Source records

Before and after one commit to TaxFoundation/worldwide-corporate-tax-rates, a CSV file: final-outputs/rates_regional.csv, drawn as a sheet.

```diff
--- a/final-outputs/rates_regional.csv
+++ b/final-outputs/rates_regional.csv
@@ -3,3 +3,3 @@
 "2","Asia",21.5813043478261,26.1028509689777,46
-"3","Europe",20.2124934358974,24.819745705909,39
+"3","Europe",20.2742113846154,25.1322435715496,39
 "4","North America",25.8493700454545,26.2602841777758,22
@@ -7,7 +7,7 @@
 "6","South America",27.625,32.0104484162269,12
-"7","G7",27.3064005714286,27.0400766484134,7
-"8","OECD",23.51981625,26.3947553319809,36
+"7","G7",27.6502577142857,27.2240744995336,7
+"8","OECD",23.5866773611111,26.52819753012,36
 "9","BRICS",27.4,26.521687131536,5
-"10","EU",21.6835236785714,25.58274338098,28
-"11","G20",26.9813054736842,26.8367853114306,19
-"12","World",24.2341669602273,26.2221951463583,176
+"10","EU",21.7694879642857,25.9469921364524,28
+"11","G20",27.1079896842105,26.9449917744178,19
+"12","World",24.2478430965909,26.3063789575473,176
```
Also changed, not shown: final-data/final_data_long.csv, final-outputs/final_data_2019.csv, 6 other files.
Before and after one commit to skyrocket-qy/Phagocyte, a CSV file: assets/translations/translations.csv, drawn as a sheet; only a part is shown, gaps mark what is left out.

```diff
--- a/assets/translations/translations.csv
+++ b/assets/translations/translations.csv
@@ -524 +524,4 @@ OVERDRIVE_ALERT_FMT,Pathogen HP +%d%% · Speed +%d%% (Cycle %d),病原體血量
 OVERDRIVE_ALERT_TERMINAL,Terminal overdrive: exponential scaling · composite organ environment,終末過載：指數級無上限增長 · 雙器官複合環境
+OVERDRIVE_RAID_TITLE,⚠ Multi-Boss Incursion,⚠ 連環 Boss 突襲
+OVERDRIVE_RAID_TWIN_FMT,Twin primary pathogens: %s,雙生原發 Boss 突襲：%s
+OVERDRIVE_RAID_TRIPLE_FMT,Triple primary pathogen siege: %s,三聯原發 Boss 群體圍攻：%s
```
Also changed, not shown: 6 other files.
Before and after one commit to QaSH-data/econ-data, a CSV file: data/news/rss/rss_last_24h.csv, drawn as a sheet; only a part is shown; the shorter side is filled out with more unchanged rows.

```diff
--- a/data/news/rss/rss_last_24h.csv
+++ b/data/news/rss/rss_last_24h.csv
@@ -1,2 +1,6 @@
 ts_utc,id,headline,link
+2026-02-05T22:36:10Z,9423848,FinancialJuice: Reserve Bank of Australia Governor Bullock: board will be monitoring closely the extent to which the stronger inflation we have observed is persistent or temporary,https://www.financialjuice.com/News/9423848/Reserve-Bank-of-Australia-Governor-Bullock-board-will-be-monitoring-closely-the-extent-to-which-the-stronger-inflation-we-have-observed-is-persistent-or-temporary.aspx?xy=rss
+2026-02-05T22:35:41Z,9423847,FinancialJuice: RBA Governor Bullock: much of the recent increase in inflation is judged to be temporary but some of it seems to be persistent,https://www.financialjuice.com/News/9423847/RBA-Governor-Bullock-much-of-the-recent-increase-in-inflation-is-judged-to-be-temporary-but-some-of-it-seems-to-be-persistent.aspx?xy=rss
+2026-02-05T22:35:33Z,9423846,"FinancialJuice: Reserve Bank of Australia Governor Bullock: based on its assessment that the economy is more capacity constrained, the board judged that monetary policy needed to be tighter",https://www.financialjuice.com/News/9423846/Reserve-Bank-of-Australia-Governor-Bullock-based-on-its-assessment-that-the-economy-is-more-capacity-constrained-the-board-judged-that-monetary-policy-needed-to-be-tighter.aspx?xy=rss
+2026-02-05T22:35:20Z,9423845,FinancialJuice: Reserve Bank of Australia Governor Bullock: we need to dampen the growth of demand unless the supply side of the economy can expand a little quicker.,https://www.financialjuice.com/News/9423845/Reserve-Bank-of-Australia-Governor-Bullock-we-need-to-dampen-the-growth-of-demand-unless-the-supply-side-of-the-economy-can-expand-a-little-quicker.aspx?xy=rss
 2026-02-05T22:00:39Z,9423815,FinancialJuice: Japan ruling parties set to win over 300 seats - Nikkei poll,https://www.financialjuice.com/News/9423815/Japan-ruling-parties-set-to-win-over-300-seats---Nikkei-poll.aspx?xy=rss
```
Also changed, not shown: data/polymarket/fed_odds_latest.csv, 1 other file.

_Task to carry out_
Return every entry exactly; no line may be missing.

_Answer box_
Before and after one commit to TaxFoundation/worldwide-corporate-tax-rates, a CSV file: final-outputs/rates_regional.csv, drawn as a sheet.

```diff
--- a/final-outputs/rates_regional.csv
+++ b/final-outputs/rates_regional.csv
@@ -3,3 +3,3 @@
 "2","Asia",21.5813043478261,26.1028509689777,46
-"3","Europe",20.2124934358974,24.819745705909,39
+"3","Europe",20.2742113846154,25.1322435715496,39
 "4","North America",25.8493700454545,26.2602841777758,22
@@ -7,7 +7,7 @@
 "6","South America",27.625,32.0104484162269,12
-"7","G7",27.3064005714286,27.0400766484134,7
-"8","OECD",23.51981625,26.3947553319809,36
+"7","G7",27.6502577142857,27.2240744995336,7
+"8","OECD",23.5866773611111,26.52819753012,36
 "9","BRICS",27.4,26.521687131536,5
-"10","EU",21.6835236785714,25.58274338098,28
-"11","G20",26.9813054736842,26.8367853114306,19
-"12","World",24.2341669602273,26.2221951463583,176
+"10","EU",21.7694879642857,25.9469921364524,28
+"11","G20",27.1079896842105,26.9449917744178,19
+"12","World",24.2478430965909,26.3063789575473,176
```
Also changed, not shown: final-data/final_data_long.csv, final-outputs/final_data_2019.csv, 6 other files.
Before and after one commit to skyrocket-qy/Phagocyte, a CSV file: assets/translations/translations.csv, drawn as a sheet; only a part is shown, gaps mark what is left out.

```diff
--- a/assets/translations/translations.csv
+++ b/assets/translations/translations.csv
@@ -524 +524,4 @@ OVERDRIVE_ALERT_FMT,Pathogen HP +%d%% · Speed +%d%% (Cycle %d),病原體血量
 OVERDRIVE_ALERT_TERMINAL,Terminal overdrive: exponential scaling · composite organ environment,終末過載：指數級無上限增長 · 雙器官複合環境
+OVERDRIVE_RAID_TITLE,⚠ Multi-Boss Incursion,⚠ 連環 Boss 突襲
+OVERDRIVE_RAID_TWIN_FMT,Twin primary pathogens: %s,雙生原發 Boss 突襲：%s
+OVERDRIVE_RAID_TRIPLE_FMT,Triple primary pathogen siege: %s,三聯原發 Boss 群體圍攻：%s
```
Also changed, not shown: 6 other files.
Before and after one commit to QaSH-data/econ-data, a CSV file: data/news/rss/rss_last_24h.csv, drawn as a sheet; only a part is shown; the shorter side is filled out with more unchanged rows.

```diff
--- a/data/news/rss/rss_last_24h.csv
+++ b/data/news/rss/rss_last_24h.csv
@@ -1,2 +1,6 @@
 ts_utc,id,headline,link
+2026-02-05T22:36:10Z,9423848,FinancialJuice: Reserve Bank of Australia Governor Bullock: board will be monitoring closely the extent to which the stronger inflation we have observed is persistent or temporary,https://www.financialjuice.com/News/9423848/Reserve-Bank-of-Australia-Governor-Bullock-board-will-be-monitoring-closely-the-extent-to-which-the-stronger-inflation-we-have-observed-is-persistent-or-temporary.aspx?xy=rss
+2026-02-05T22:35:41Z,9423847,FinancialJuice: RBA Governor Bullock: much of the recent increase in inflation is judged to be temporary but some of it seems to be persistent,https://www.financialjuice.com/News/9423847/RBA-Governor-Bullock-much-of-the-recent-increase-in-inflation-is-judged-to-be-temporary-but-some-of-it-seems-to-be-persistent.aspx?xy=rss
+2026-02-05T22:35:33Z,9423846,"FinancialJuice: Reserve Bank of Australia Governor Bullock: based on its assessment that the economy is more capacity constrained, the board judged that monetary policy needed to be tighter",https://www.financialjuice.com/News/9423846/Reserve-Bank-of-Australia-Governor-Bullock-based-on-its-assessment-that-the-economy-is-more-capacity-constrained-the-board-judged-that-monetary-policy-needed-to-be-tighter.aspx?xy=rss
+2026-02-05T22:35:20Z,9423845,FinancialJuice: Reserve Bank of Australia Governor Bullock: we need to dampen the growth of demand unless the supply side of the economy can expand a little quicker.,https://www.financialjuice.com/News/9423845/Reserve-Bank-of-Australia-Governor-Bullock-we-need-to-dampen-the-growth-of-demand-unless-the-supply-side-of-the-economy-can-expand-a-little-quicker.aspx?xy=rss
 2026-02-05T22:00:39Z,9423815,FinancialJuice: Japan ruling parties set to win over 300 seats - Nikkei poll,https://www.financialjuice.com/News/9423815/Japan-ruling-parties-set-to-win-over-300-seats---Nikkei-poll.aspx?xy=rss
```
Also changed, not shown: data/polymarket/fed_odds_latest.csv, 1 other file.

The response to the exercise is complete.